  4. ^ a b Johnson, H. L.; et al. (1966). "UBVRIJKL photometry of the bright stars". Communications of the Lunar and Planetary Laboratory. 4 (99). Bibcode:1966CoLPL...4...99J. 
  5. ^ Evans, D. S. (June 20–24, 1966). "The Revision of the General Catalogue of Radial Velocities". In Batten, Alan Henry; Heard, John Frederick. Determination of Radial Velocities and their Applications, Proceedings from IAU Symposium no. 30. University of Toronto: International Astronomical Union. Bibcode:1967IAUS...30...57E. Retrieved 2009-09-10. 
  6. ^ Holmberg, J.; et al. (July 2009), "The Geneva-Copenhagen survey of the solar neighbourhood. III. Improved distances, ages, and kinematics", Astronomy and Astrophysics, 501 (3): 941–947, Bibcode:2009A&A...501..941H, arXiv:0811.3982Freely accessible, doi:10.1051/0004-6361/200811191. 
  7. ^ a b c d e f g h i Valenti, Jeff A.; Fischer, Debra A. (July 2005). "Spectroscopic Properties of Cool Stars (SPOCS). I. 1040 F, G, and K Dwarfs from Keck, Lick, and AAT Planet Search Programs". The Astrophysical Journal Supplement Series. 159 (1): 141–166. Bibcode:2005ApJS..159..141V. doi:10.1086/430500.  Note: see VizieR catalogie J/ApJS/159/141.
  8. ^ a b Bruntt, H.; et al. (July 2010), "Accurate fundamental parameters for 23 bright solar-type stars", Monthly Notices of the Royal Astronomical Society, 405 (3): 1907–1923, Bibcode:2010MNRAS.405.1907B, arXiv:1002.4268Freely accessible, doi:10.1111/j.1365-2966.2010.16575.x 
  9. ^ a b c "LTT 2490 -- High proper-motion star". SIMBAD. Centre de Données astronomiques de Strasbourg. Retrieved 2010-09-11. 
  10. ^ Eiroa, C.; et al. (July 2013). "DUst around NEarby Stars. The survey observational results". Astronomy & Astrophysics. 555: A11. Bibcode:2013A&A...555A..11E. arXiv:1305.0155Freely accessible. doi:10.1051/0004-6361/201321050. 
  11. ^ Eggenberger, A.; et al. (2007). "The impact of stellar duplicity on planet occurrence and properties. I. Observational results of a VLT/NACO search for stellar companions to 130 nearby stars with and without planets". Astronomy and Astrophysics. 474 (1): 273–291. Bibcode:2007A&A...474..273E. doi:10.1051/0004-6361:20077447. 
  12. ^ "HD 43834B -- Star". SIMBAD. Centre de Données astronomiques de Strasbourg. Retrieved 2010-03-26.  (details on the stellar properties of the companion star)
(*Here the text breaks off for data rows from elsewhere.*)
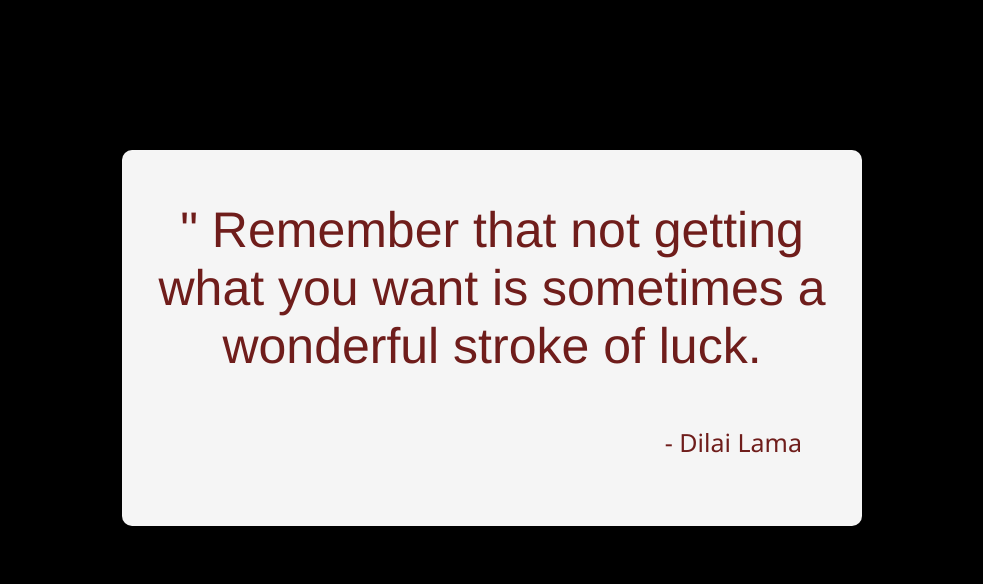
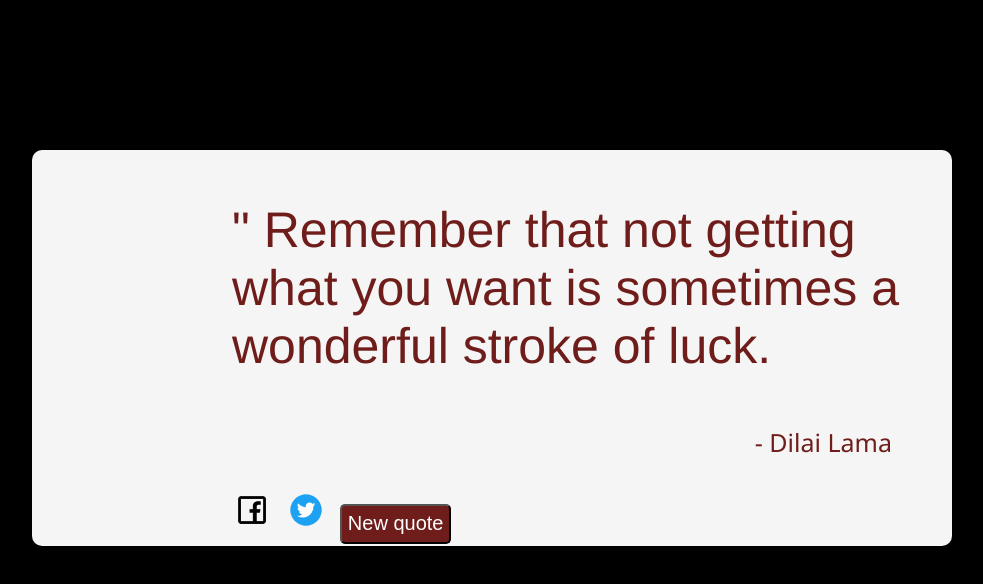
Before and after one commit to waithakan/quote-machine, a plain HTML site: page index.html in a window 1280 px wide. Shown: the whole page, without its empty margins (148-1131 px from the left). Drawn offline with Linux system fonts and the light colour scheme.

Commit message:
modification

```diff
--- a/index.html
+++ b/index.html
@@ -11,6 +11,9 @@
     <div class="p1">
     <p>" Remember that not getting what you want is sometimes a wonderful stroke of luck.</p>
     <p  id="second">- Dilai Lama</p>
+    <img id="img" src="/images/facebook.png" alt="fb">
+    <img id="img" src="/images/twitter.png" alt="tw">
+    <button id="btn">New quote</button>
 </div>
 
     <p class="p2"></p>>By Waithaka</p>
--- a/styles.css
+++ b/styles.css
@@ -4,12 +4,11 @@ background-color: black;}
 .p1 {
     color:#6f1d1b;
     background-color:whitesmoke;
-    text-align: center;
     margin: auto;
     margin-top: 150px;
     height: 375px;
     font-size: 50px;
-    padding: 1px 20px 0 20px;
+    padding: 1px 20px 20px 200px;
     border-radius: 10px;
     font-family:'Franklin Gothic Medium', 'Arial Narrow', Arial, sans-serif;
     width: 700px;
@@ -25,3 +24,15 @@ background-color: black;}
     text-align: end;
     margin-right: 40px;
 }
+#img {
+    width: 40px;
+    text-align:right;
+}
+#btn {
+    background-color: #6f1d1b;
+    color: white;
+    font-size: 20px;
+    height: 40px;
+    border-radius: 5px;
+    text-align: end;
+}
```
External links[edit]

  • "Alpha Mensae". SolStation. Archived from the original on 26 June 2006. Retrieved 2006-07-24. 
  • Kaler, Jim. "Alpha Mensae". Stars. University of Illinois. Retrieved 2014-01-01. 
  • "Gl 231". ARICNS. Archived from the original on 2006-02-20. Retrieved 2006-07-24. 
  • "HD 43834". Alcyone ephemeris. Retrieved 2006-07-24.